On April 26, 2021, Maryland courts will transition into Phase 5 of its coronavirus phased reopening Plan, during which they will become fully operational. Although many attorneys are eager to resume standard practices, some have reservations due to challenges the reopening could present.
Recently, the MSBA surveyed members regarding their thoughts about vaccination efforts and the reopening of the courts. The survey revealed that one of the foremost concerns about courts reopening is how it will impact people’s health. Presently, approximately 30% of Marylanders are fully vaccinated. While many attorneys are among those vaccinated, members of their support staff and their clients are not. Several attorneys have also noted that they often work with interpreters and other outside contractors, some of whom have not yet been able to get vaccinated. Additionally, lawyers in numerous practice areas work with clients in underserved areas who do not have access to vaccines. Thus, although the health of practicing attorneys may be protected they may have to place the health of others in jeopardy to attend court proceedings.
The survey also demonstrated that not all attorneys wish to receive the vaccine. Some people have noted that the vaccines are experimental and underwent a relatively short testing period, and they have uncertainties regarding their safety. For example, many people have opted not to receive them due to the lack of information regarding the long-term effects of the vaccines, or the potential health risks for women of childbearing age.
Many of those with pre-existing medical conditions also object to the idea of having to disclose private health issues to their clients or the court in order to obtain permission to deviate from the current procedures. Others have religious objections to vaccinations or are precluded from taking them due to underlying health conditions. Regardless of their reasons for declining to receive a vaccine, unvaccinated attorneys may nonetheless face the risk of contracting the coronavirus if they are compelled to interact with people in the courthouses.
Recent articles in the New York Times and the Baltimore Sun revealed that many practitioners are apprehensive about the impact pandemic-related safety measures may have on cases as well.
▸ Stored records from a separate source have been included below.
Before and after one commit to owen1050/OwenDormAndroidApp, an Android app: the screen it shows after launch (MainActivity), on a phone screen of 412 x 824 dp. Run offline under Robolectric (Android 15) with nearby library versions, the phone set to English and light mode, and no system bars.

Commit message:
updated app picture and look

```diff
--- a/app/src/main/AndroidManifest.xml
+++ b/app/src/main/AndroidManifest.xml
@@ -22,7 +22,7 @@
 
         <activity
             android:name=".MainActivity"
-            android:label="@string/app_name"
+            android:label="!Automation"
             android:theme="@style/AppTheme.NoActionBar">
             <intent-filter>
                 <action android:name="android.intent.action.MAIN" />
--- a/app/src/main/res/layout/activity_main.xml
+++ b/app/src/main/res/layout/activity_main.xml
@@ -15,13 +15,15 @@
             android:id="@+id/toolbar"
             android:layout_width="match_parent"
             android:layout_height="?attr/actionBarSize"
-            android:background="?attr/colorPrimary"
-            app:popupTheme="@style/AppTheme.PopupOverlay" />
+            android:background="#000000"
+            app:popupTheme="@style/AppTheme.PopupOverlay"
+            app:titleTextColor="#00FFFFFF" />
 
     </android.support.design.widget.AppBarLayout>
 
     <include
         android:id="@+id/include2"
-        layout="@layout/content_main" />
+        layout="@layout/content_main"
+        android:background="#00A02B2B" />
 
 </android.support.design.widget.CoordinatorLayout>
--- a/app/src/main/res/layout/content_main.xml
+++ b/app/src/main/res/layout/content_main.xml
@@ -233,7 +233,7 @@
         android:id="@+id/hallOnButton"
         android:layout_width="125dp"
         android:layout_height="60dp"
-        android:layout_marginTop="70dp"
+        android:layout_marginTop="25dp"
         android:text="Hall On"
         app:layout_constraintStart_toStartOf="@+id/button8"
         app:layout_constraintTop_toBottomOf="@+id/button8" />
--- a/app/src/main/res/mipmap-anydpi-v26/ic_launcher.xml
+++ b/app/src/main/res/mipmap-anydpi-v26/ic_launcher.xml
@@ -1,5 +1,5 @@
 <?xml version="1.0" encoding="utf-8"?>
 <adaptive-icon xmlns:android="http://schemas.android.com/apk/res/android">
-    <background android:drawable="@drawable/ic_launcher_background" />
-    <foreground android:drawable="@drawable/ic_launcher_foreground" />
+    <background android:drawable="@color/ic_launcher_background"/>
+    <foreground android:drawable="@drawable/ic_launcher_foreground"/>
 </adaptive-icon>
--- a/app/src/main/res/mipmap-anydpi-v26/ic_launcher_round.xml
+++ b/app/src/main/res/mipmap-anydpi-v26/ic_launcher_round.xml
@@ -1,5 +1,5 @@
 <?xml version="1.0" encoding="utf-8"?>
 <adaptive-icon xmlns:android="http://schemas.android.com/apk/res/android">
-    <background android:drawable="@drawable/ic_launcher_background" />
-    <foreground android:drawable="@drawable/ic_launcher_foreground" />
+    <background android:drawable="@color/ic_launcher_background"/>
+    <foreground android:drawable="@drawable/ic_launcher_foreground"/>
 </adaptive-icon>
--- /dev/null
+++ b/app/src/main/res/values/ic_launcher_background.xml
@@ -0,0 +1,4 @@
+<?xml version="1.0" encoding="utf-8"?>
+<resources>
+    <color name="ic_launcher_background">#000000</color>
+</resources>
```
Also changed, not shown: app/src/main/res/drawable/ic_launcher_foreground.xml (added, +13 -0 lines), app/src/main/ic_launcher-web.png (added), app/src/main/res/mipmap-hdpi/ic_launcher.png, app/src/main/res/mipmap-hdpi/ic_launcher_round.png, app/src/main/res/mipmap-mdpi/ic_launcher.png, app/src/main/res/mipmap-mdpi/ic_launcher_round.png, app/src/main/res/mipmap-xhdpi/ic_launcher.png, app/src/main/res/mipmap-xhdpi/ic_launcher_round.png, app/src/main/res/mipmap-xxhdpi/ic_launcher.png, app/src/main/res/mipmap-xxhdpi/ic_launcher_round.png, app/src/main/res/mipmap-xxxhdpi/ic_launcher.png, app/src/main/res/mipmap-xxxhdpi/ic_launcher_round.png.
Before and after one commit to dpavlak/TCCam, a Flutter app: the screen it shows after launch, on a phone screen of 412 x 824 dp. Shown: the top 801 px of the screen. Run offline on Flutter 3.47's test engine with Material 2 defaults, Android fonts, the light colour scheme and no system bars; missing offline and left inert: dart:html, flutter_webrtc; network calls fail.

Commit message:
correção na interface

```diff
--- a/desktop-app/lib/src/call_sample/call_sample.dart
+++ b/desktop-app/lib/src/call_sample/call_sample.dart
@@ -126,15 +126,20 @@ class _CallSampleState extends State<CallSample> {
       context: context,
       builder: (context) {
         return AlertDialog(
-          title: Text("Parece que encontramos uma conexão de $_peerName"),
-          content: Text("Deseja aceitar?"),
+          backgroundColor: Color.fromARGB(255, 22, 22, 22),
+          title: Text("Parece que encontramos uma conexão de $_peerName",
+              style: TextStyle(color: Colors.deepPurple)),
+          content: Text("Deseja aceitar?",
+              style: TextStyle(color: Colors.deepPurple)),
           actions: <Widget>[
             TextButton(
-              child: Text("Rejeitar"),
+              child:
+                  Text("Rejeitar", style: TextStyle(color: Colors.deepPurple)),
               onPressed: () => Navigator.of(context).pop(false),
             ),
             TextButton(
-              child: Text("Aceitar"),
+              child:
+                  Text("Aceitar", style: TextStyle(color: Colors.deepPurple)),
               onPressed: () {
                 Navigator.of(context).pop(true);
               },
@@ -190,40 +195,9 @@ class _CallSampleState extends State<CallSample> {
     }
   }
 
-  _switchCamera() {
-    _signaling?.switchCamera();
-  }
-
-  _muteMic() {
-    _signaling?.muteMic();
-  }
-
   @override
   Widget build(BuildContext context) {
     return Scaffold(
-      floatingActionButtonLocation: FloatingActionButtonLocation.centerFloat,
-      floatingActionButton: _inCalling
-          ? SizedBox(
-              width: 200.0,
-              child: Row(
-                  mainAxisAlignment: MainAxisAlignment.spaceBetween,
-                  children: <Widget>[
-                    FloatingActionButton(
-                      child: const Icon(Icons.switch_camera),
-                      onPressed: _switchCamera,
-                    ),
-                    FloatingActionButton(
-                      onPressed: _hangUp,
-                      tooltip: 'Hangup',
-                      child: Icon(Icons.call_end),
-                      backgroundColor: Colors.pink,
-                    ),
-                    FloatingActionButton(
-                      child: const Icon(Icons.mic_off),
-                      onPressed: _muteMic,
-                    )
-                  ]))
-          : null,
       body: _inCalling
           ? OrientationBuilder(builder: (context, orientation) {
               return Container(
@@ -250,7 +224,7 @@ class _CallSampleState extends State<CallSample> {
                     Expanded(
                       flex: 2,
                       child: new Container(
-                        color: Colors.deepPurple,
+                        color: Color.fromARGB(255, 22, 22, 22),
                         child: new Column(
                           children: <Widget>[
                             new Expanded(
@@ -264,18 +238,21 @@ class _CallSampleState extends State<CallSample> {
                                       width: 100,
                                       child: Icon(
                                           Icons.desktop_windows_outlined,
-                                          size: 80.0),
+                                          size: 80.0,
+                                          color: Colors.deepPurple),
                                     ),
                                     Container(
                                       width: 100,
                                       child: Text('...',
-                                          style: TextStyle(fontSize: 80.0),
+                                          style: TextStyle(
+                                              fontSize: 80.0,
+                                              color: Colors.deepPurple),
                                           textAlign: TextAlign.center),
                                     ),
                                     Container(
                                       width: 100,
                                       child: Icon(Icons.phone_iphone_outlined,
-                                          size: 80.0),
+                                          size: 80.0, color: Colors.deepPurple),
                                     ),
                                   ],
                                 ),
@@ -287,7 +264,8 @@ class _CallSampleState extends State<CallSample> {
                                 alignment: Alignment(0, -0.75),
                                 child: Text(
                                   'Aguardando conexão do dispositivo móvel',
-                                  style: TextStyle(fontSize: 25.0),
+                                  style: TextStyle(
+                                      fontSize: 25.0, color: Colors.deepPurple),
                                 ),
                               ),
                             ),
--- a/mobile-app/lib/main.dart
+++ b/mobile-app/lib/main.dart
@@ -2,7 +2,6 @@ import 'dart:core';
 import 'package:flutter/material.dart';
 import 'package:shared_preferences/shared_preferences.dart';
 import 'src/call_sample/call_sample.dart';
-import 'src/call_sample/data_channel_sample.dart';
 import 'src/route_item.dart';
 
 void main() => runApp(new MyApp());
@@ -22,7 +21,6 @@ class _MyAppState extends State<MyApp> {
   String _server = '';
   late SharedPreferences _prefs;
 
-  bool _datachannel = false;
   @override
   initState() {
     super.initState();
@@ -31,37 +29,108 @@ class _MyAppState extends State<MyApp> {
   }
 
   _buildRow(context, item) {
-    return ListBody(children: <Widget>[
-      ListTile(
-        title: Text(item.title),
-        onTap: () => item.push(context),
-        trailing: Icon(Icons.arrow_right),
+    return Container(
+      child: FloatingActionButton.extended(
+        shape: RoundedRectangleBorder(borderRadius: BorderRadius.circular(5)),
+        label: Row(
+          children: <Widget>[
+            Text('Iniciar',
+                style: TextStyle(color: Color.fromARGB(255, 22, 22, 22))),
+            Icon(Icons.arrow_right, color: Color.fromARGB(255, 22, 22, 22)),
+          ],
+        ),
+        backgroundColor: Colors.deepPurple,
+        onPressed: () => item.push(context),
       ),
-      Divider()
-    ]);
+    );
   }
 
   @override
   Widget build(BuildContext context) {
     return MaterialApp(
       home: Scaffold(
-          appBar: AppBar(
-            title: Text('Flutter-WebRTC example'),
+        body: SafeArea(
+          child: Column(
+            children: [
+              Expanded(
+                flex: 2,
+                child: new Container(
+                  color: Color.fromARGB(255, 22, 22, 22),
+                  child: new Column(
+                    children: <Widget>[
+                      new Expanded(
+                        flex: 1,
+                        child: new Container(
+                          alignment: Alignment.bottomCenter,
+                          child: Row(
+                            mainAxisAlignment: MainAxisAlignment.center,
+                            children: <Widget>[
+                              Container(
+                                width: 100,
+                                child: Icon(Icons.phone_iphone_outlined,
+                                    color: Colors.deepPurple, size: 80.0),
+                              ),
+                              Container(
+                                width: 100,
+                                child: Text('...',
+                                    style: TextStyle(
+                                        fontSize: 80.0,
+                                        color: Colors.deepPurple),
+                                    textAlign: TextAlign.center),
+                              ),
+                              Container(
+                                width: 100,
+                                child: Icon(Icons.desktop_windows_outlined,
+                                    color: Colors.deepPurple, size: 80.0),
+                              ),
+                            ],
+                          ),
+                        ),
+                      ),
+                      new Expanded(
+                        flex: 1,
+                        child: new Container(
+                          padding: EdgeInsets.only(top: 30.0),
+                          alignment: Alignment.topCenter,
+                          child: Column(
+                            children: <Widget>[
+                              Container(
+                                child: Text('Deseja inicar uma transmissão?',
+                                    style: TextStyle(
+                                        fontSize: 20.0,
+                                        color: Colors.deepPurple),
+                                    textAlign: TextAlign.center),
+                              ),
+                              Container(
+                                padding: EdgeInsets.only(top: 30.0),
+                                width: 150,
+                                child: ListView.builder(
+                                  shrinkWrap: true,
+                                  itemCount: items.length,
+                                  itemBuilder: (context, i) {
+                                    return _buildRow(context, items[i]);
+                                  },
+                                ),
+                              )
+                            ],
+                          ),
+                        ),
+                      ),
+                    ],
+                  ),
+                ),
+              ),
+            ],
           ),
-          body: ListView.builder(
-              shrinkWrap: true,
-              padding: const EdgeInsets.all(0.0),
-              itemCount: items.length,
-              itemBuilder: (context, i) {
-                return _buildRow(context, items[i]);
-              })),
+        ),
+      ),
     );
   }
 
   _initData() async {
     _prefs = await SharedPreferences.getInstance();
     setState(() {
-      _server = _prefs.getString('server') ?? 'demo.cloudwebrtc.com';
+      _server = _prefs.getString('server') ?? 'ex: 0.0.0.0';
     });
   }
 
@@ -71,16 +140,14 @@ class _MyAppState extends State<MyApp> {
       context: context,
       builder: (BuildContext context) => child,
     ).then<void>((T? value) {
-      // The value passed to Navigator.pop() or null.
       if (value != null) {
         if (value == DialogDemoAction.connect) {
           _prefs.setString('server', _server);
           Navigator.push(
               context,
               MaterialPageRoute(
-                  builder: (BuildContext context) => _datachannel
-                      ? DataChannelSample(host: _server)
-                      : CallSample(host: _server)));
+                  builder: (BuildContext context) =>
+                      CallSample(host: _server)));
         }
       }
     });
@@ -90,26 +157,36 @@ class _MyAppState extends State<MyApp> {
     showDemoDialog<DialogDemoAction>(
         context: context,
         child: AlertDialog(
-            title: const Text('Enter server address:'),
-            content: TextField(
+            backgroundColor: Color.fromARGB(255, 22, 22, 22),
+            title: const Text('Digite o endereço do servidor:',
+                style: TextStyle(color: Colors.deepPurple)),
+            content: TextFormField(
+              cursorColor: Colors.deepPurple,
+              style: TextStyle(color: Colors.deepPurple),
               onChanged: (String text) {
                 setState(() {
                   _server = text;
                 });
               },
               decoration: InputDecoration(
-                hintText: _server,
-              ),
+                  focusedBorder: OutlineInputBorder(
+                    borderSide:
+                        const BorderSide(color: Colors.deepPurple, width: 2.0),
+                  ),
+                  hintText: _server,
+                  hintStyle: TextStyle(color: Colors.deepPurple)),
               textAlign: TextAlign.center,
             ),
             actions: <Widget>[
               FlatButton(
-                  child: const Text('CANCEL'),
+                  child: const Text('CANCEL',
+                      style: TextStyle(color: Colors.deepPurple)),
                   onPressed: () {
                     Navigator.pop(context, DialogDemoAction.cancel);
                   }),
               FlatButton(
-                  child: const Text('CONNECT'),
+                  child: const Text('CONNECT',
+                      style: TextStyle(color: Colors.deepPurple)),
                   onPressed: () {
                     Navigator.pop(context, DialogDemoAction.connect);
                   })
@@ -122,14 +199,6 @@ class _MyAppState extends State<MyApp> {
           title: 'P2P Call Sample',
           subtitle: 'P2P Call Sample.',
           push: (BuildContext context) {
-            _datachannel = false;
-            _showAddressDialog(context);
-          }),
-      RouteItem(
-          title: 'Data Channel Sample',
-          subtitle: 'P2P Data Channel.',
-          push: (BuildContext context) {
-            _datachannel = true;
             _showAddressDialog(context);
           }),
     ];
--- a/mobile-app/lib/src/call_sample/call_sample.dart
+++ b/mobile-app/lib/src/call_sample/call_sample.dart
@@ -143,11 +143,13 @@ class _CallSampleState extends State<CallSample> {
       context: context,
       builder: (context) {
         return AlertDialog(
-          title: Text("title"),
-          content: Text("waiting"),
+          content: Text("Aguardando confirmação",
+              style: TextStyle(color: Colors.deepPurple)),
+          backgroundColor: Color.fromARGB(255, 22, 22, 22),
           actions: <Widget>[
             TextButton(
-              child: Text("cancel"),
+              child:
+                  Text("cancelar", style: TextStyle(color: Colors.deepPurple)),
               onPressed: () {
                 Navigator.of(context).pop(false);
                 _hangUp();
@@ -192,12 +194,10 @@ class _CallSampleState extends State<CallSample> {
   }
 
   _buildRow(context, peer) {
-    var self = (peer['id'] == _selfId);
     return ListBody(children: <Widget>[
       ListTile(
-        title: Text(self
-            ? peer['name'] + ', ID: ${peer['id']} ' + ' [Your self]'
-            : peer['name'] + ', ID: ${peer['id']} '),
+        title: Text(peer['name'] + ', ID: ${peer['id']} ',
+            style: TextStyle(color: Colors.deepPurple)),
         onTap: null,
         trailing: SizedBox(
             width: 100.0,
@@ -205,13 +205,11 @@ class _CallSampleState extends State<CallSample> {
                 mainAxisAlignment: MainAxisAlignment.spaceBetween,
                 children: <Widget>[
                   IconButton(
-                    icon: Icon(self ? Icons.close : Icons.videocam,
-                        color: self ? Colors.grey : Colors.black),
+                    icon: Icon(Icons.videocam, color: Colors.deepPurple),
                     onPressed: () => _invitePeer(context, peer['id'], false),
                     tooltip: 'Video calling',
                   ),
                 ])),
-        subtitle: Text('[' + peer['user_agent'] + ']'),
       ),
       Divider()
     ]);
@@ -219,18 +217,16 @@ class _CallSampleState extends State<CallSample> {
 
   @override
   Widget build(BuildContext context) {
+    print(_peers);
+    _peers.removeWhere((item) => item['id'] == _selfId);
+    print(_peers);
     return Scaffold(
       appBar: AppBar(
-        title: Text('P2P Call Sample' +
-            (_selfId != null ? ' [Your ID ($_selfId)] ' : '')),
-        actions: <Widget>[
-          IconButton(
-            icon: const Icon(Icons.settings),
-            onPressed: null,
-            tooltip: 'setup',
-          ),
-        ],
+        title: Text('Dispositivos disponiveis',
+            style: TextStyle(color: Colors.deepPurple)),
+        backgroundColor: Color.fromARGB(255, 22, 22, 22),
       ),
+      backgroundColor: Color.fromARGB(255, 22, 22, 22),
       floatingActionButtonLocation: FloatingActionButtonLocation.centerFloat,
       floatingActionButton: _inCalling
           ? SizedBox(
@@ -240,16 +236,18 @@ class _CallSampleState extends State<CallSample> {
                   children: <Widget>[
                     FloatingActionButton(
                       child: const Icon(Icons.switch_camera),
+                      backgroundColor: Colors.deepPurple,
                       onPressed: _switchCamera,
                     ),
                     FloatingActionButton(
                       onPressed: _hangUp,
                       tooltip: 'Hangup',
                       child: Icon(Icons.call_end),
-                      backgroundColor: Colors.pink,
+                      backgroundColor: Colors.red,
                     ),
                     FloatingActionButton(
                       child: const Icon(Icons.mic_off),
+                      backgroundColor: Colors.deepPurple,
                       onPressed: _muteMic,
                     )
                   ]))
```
Although they recognize the value of resuming in-person trials and hearings, they are worried that doing so with restrictions could unjustly impair their ability to fully protect the interests of their clients. It has been noted that masks may make it more difficult to gauge the credibility of witnesses or to determine what impact testimony or evidence has on jurors and judges.
There are also concerns that the pandemic will adversely affect jury selection, as many jurors may be afraid to serve due to concerns about potential exposure to COVID-19. In turn, this could result in a smaller and less diverse jury pool, potentially impair the right of both criminal defendants and civil litigants to a trial before a jury of their peers. Among those surveyed by the MSBA, some lawyers noted that while virtual proceedings are available in many courts, they that it is prejudicial to their clients to not have them physically present, especially during cross-examination and questioning of other witnesses.